◆ Task requirements: Give the whole listing below once more, exactly, without pictures.

____ Records provided

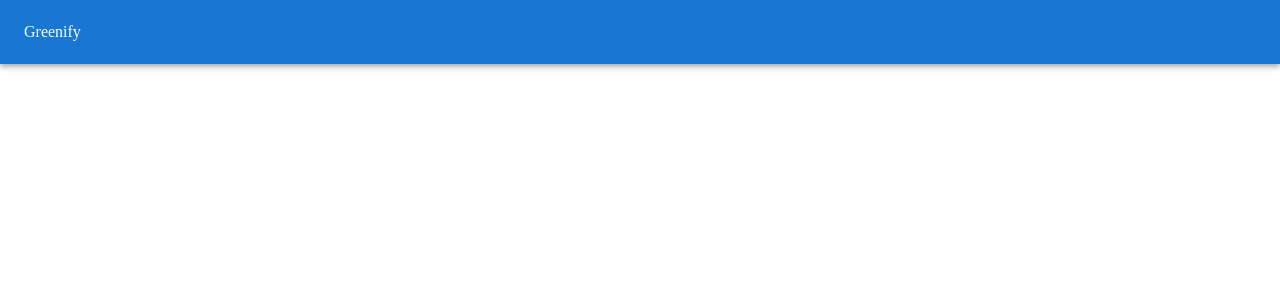
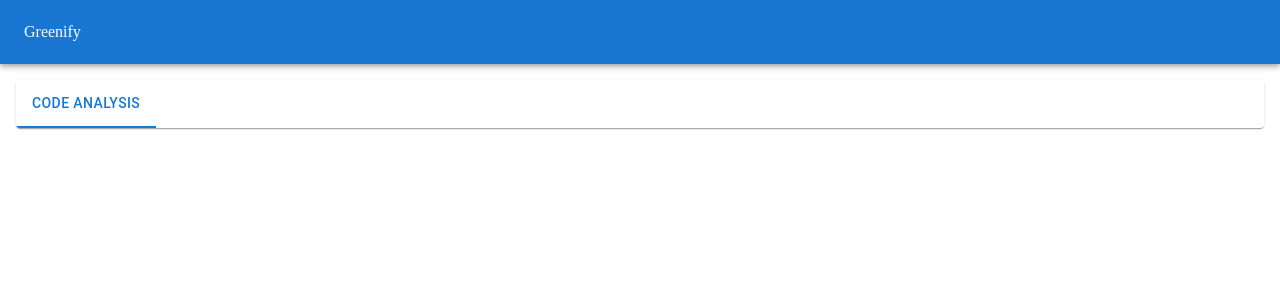
Before and after one commit to skkuse/2023fall_41class_team8, a React (Create React App) app in the folder front/: page / in a window 1280 px wide. Shown: the top 300 px of the page. Built offline with nearby package versions, Linux system fonts and the light colour scheme.

Commit message:
Basic page layout

```diff
--- a/front/src/App.tsx
+++ b/front/src/App.tsx
@@ -1,7 +1,8 @@
-import { AppBar, Box, Toolbar } from '@mui/material';
+import { AppBar, Box, Card, Tab, Tabs, Toolbar } from '@mui/material';
 import React from 'react';
+import { Analyser } from './analyser/Analyser';
 
-function App() {
+export function App() {
 	return (
 		<Box sx={{ width: '100vw' }}>
 			<AppBar position='static'>
@@ -9,8 +10,14 @@ function App() {
 					Greenify
 				</Toolbar>
 			</AppBar>
+			<Box>
+				<Card style={{ flex: 1, margin: 16 }}>
+					<Tabs value={0}>
+						<Tab label='Code Analysis' value={0} />
+					</Tabs>
+					<Analyser />
+				</Card>
+			</Box>
 		</Box>
 	);
 }
-
-export default App;
--- a/front/src/analyser/Analyser.tsx
+++ b/front/src/analyser/Analyser.tsx
@@ -1,14 +1,10 @@
-import { Tabs, Tab } from "@mui/material";
+import { Grid } from "@mui/material";
 import React from 'react';
 
-function Analyser() {
+export function 	Analyser() {
 	return (
-		<Tabs
-			value={0}
-			textColor='inherit'
-			indicatorColor='secondary'
-		>
-			<Tab label='Code Analysis' value={0} />
-		</Tabs>
-	)
+		<Grid>
+
+		</Grid>
+	);
 }
--- a/front/src/index.tsx
+++ b/front/src/index.tsx
@@ -1,8 +1,8 @@
 import React from 'react';
 import ReactDOM from 'react-dom/client';
 import { ThemeProvider } from '@material-ui/styles';
-import App from './App';
 import { createTheme } from '@mui/material/styles';
+import { App } from './App';
 
 const root = ReactDOM.createRoot(
   document.getElementById('root') as HTMLElement
```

________

◆ Solution for this task:
Before and after one commit to skkuse/2023fall_41class_team8, a React (Create React App) app in the folder front/: page / in a window 1280 px wide. Shown: the top 300 px of the page. Built offline with nearby package versions, Linux system fonts and the light colour scheme.

Commit message:
Basic page layout

```diff
--- a/front/src/App.tsx
+++ b/front/src/App.tsx
@@ -1,7 +1,8 @@
-import { AppBar, Box, Toolbar } from '@mui/material';
+import { AppBar, Box, Card, Tab, Tabs, Toolbar } from '@mui/material';
 import React from 'react';
+import { Analyser } from './analyser/Analyser';
 
-function App() {
+export function App() {
 	return (
 		<Box sx={{ width: '100vw' }}>
 			<AppBar position='static'>
@@ -9,8 +10,14 @@ function App() {
 					Greenify
 				</Toolbar>
 			</AppBar>
+			<Box>
+				<Card style={{ flex: 1, margin: 16 }}>
+					<Tabs value={0}>
+						<Tab label='Code Analysis' value={0} />
+					</Tabs>
+					<Analyser />
+				</Card>
+			</Box>
 		</Box>
 	);
 }
-
-export default App;
--- a/front/src/analyser/Analyser.tsx
+++ b/front/src/analyser/Analyser.tsx
@@ -1,14 +1,10 @@
-import { Tabs, Tab } from "@mui/material";
+import { Grid } from "@mui/material";
 import React from 'react';
 
-function Analyser() {
+export function 	Analyser() {
 	return (
-		<Tabs
-			value={0}
-			textColor='inherit'
-			indicatorColor='secondary'
-		>
-			<Tab label='Code Analysis' value={0} />
-		</Tabs>
-	)
+		<Grid>
+
+		</Grid>
+	);
 }
--- a/front/src/index.tsx
+++ b/front/src/index.tsx
@@ -1,8 +1,8 @@
 import React from 'react';
 import ReactDOM from 'react-dom/client';
 import { ThemeProvider } from '@material-ui/styles';
-import App from './App';
 import { createTheme } from '@mui/material/styles';
+import { App } from './App';
 
 const root = ReactDOM.createRoot(
   document.getElementById('root') as HTMLElement
```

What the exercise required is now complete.